### DATA PROVIDED
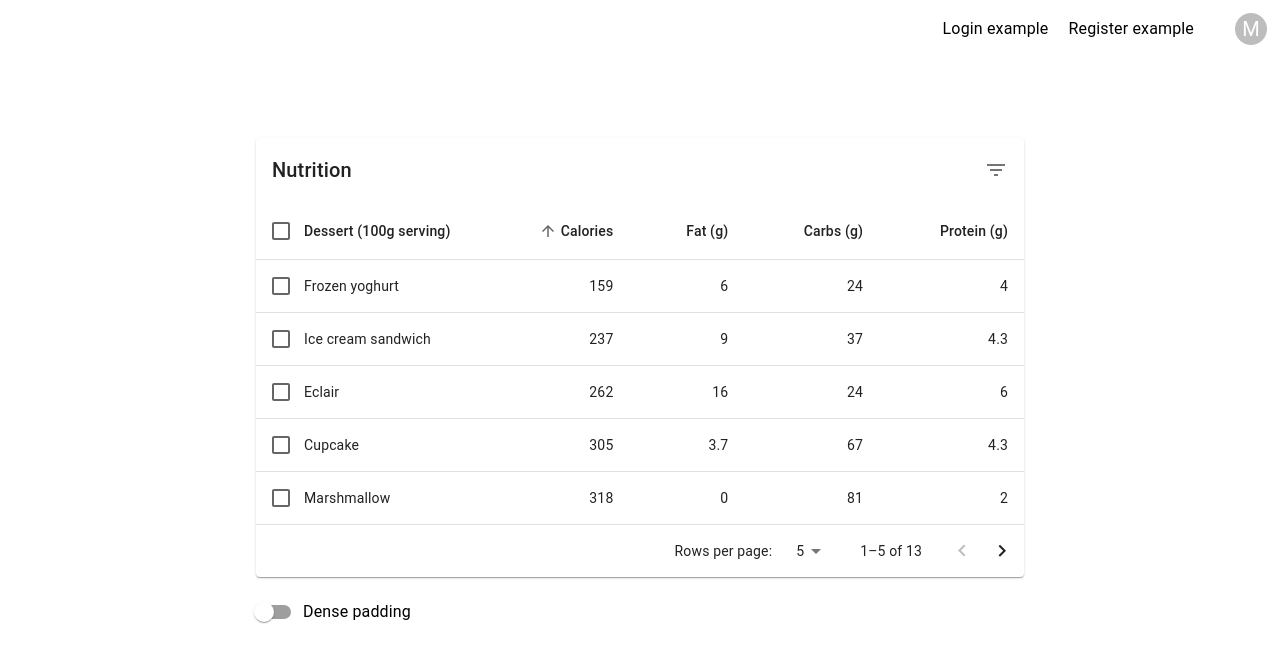
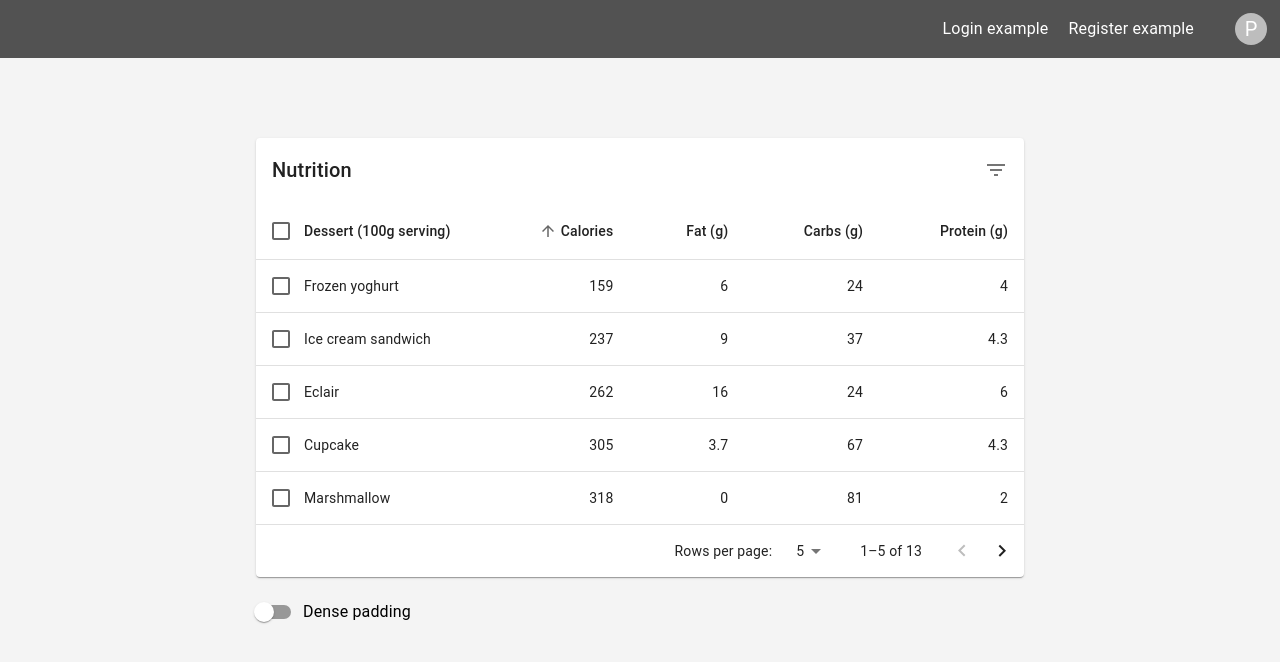
Before and after one commit to pkol92/materialui-app, a Next.js app: page / in a window 1280 px wide. Shown: the top 662 px of the page. Built offline with nearby package versions, Linux system fonts and the light colour scheme.

Commit message:
add style

```diff
--- a/components/navbar.tsx
+++ b/components/navbar.tsx
@@ -24,7 +24,7 @@ export default function Navbar() {
     setAnchorEl(null);
   };
   return (
-    <>
+    <div className="bg-neutral-600 text-white">
       <Box
         sx={{
           display: "flex",
@@ -36,10 +36,10 @@ export default function Navbar() {
         }}
       >
         <Typography sx={{ minWidth: 100 }}>
-          <Link href="/login">Login example</Link>{" "}
+          <Link href="/login">Login example</Link>
         </Typography>
         <Typography sx={{ minWidth: 100 }}>
-          <Link href="/register">Register example</Link>{" "}
+          <Link href="/register">Register example</Link>
         </Typography>
         <Tooltip title="Account settings">
           <IconButton
@@ -50,7 +50,7 @@ export default function Navbar() {
             aria-haspopup="true"
             aria-expanded={open ? "true" : undefined}
           >
-            <Avatar sx={{ width: 32, height: 32 }}>M</Avatar>
+            <Avatar sx={{ width: 32, height: 32 }}>P</Avatar>
           </IconButton>
         </Tooltip>
       </Box>
@@ -115,6 +115,6 @@ export default function Navbar() {
           Logout
         </MenuItem>
       </Menu>
-    </>
+    </div>
   );
 }
--- a/pages/register/registerForm.tsx
+++ b/pages/register/registerForm.tsx
@@ -27,7 +27,11 @@ export const RegisterForm = () => {
     <Box
       component="form"
       sx={{
-        "& .MuiTextField-root": { m: 1, width: "100%" },
+        "& .MuiTextField-root": {
+          m: 1,
+          width: "100%",
+          backgroundColor: "white",
+        },
         "& > div": { display: "flex" },
         maxWidth: "500px",
         margin: "auto",
--- a/styles/globals.css
+++ b/styles/globals.css
@@ -24,5 +24,5 @@ body {
       rgb(var(--background-end-rgb))
     )
     rgb(var(--background-start-rgb)); */
-  /* background-color: rgb(244, 244, 244); */
+  background-color: rgb(244, 244, 244);
 }
```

### WORK REQUIRED
Your answer should be a single number: the count of lines in the listing that hold the word "export".

### SOLUTION TO THIS EXERCISE
5